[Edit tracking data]

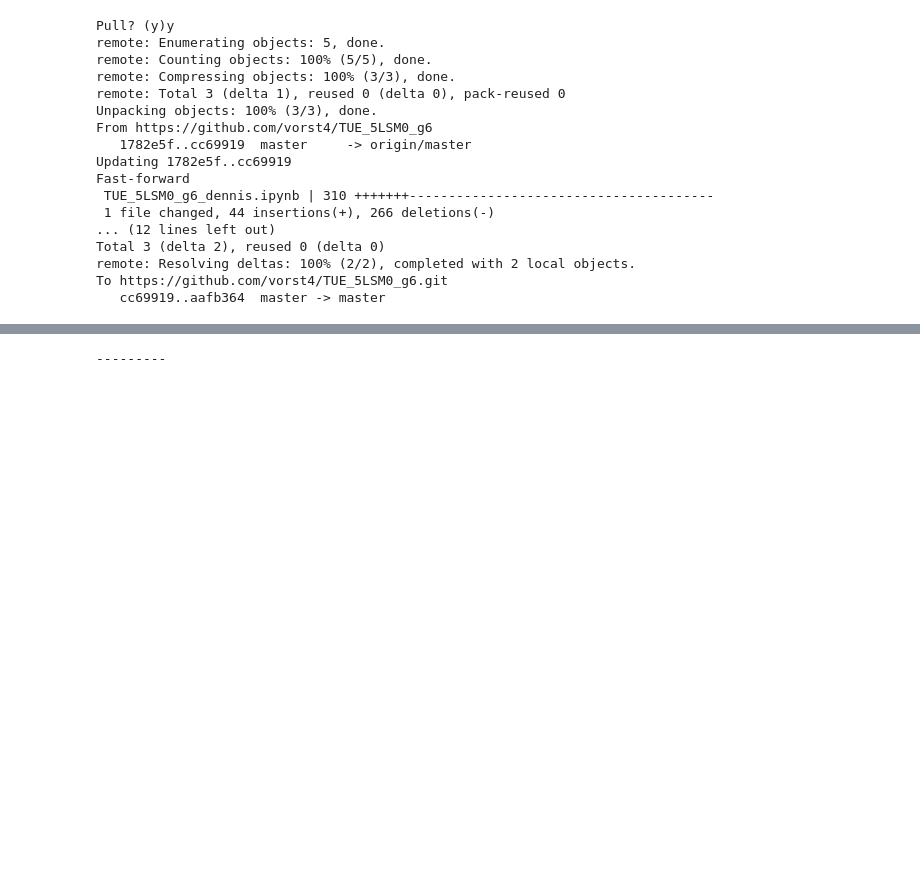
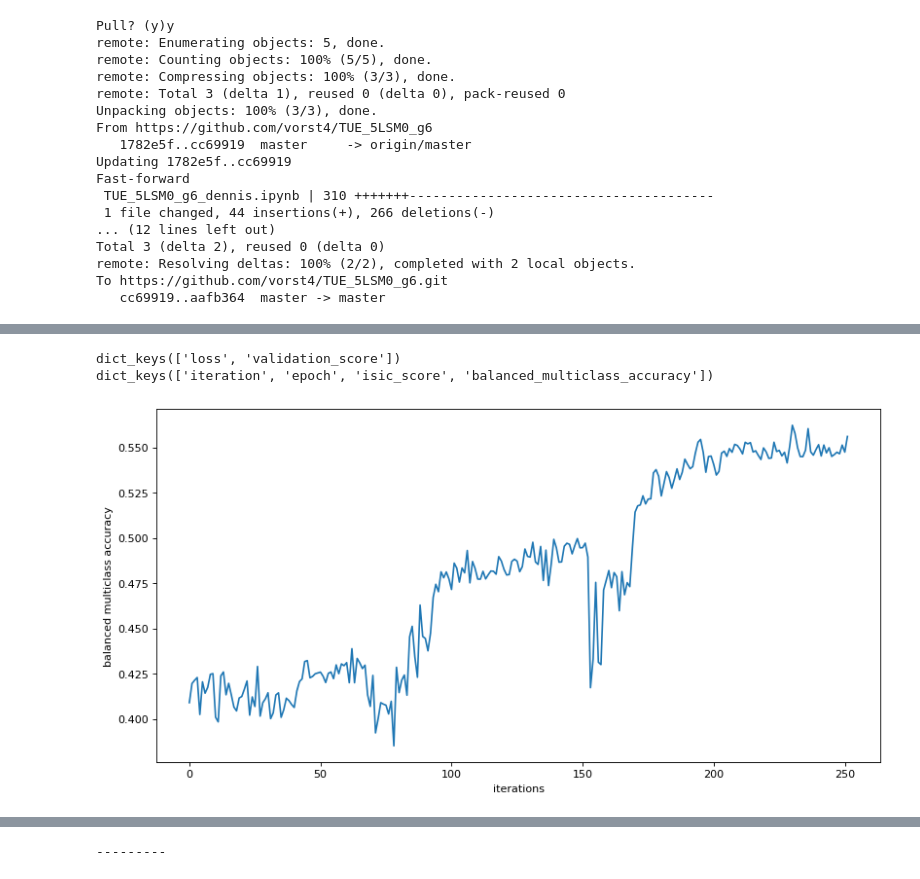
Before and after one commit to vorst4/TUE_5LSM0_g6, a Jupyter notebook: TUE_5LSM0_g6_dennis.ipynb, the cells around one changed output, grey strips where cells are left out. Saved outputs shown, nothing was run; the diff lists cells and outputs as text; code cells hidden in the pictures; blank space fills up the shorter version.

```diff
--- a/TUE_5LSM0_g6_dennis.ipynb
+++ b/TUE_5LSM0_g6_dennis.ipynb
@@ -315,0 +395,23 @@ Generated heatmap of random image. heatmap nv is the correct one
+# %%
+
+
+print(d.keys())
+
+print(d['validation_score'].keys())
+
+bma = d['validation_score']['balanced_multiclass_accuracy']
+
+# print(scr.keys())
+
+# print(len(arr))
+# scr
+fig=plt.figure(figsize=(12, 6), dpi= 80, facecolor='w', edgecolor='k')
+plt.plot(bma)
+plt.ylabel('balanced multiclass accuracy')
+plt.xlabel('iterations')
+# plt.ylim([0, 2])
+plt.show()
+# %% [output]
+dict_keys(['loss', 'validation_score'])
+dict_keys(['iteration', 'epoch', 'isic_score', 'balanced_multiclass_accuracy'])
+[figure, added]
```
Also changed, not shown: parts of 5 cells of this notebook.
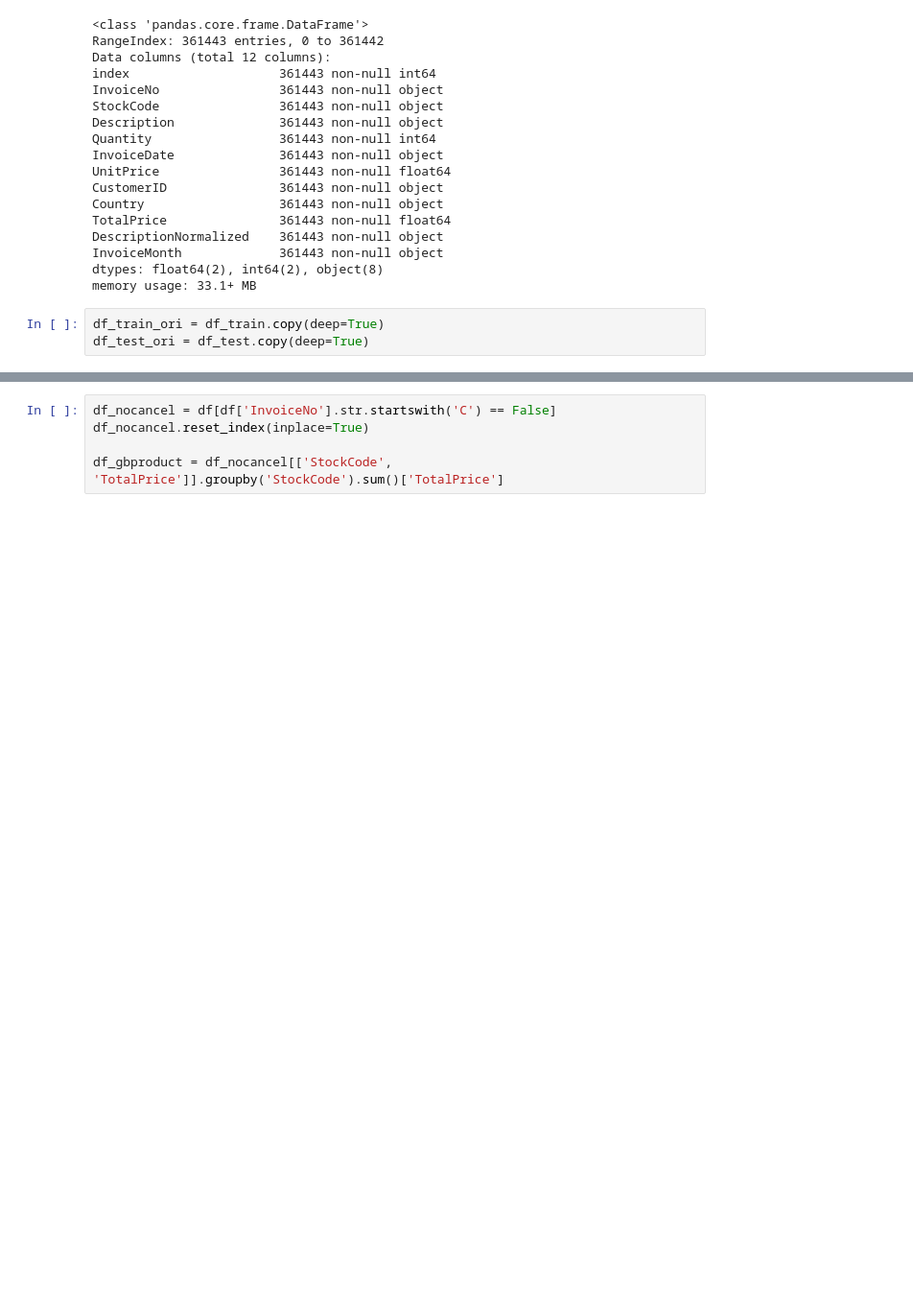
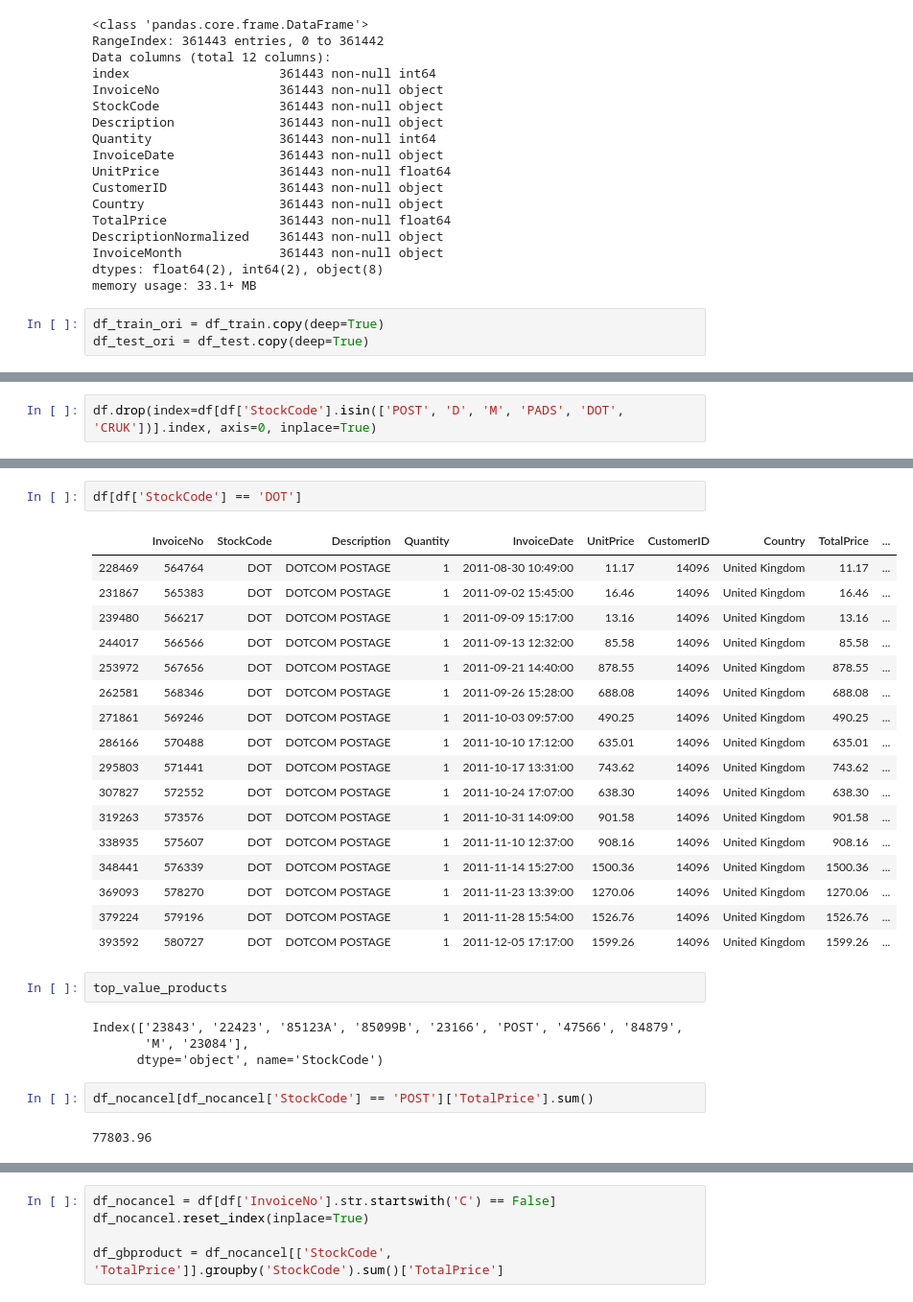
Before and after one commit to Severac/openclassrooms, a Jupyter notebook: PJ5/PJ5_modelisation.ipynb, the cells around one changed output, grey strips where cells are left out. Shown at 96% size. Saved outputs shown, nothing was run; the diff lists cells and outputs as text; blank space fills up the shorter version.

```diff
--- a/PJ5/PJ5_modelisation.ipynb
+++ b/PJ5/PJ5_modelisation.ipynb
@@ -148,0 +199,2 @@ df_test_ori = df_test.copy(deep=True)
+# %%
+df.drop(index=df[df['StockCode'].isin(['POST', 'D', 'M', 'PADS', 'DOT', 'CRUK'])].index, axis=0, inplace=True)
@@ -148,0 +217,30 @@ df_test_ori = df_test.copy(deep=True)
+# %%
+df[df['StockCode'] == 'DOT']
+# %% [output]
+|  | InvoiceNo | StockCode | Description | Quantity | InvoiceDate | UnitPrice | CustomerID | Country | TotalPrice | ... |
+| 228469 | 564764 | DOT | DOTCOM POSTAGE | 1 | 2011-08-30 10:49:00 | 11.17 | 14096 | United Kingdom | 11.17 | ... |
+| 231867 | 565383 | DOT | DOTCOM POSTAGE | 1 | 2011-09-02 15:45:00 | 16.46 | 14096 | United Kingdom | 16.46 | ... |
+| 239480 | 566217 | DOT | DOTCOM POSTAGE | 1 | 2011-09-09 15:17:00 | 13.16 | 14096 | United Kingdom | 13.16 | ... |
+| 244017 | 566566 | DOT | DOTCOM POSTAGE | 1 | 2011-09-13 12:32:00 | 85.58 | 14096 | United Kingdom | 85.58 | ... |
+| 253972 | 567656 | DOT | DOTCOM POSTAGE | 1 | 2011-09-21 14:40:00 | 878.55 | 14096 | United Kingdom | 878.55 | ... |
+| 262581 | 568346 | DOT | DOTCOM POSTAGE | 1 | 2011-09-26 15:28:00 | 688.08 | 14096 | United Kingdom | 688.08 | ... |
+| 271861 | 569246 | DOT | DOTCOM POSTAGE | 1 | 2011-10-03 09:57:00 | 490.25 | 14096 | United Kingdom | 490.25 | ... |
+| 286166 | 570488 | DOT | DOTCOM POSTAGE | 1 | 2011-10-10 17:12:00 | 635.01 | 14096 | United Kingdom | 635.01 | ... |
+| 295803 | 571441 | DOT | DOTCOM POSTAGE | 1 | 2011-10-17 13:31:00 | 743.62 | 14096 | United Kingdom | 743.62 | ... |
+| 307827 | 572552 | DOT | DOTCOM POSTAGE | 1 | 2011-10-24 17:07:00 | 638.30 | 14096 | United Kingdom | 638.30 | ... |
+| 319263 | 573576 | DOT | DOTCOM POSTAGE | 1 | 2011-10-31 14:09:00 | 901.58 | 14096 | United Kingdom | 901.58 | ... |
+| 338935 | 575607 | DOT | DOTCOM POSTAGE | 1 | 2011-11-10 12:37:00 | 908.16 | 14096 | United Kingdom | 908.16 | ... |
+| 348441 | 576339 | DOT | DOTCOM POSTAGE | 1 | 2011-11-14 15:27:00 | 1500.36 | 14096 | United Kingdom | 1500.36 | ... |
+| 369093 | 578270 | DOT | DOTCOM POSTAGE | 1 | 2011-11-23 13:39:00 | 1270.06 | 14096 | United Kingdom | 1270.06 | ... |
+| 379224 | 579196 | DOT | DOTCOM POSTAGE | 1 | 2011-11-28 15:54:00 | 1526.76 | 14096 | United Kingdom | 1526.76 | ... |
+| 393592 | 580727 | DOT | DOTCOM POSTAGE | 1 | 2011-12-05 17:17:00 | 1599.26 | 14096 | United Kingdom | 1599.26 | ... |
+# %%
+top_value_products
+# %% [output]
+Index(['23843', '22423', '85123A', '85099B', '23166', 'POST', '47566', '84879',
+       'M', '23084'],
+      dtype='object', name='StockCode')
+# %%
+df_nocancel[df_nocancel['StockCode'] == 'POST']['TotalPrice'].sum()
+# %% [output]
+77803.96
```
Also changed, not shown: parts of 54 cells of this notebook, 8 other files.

*Requirement*
Each line above that carries the string "ipynb" has to be returned.

*Expected output*
Before and after one commit to vorst4/TUE_5LSM0_g6, a Jupyter notebook: TUE_5LSM0_g6_dennis.ipynb, the cells around one changed output, grey strips where cells are left out. Saved outputs shown, nothing was run; the diff lists cells and outputs as text; code cells hidden in the pictures; blank space fills up the shorter version.
--- a/TUE_5LSM0_g6_dennis.ipynb
+++ b/TUE_5LSM0_g6_dennis.ipynb
Before and after one commit to Severac/openclassrooms, a Jupyter notebook: PJ5/PJ5_modelisation.ipynb, the cells around one changed output, grey strips where cells are left out. Shown at 96% size. Saved outputs shown, nothing was run; the diff lists cells and outputs as text; blank space fills up the shorter version.
--- a/PJ5/PJ5_modelisation.ipynb
+++ b/PJ5/PJ5_modelisation.ipynb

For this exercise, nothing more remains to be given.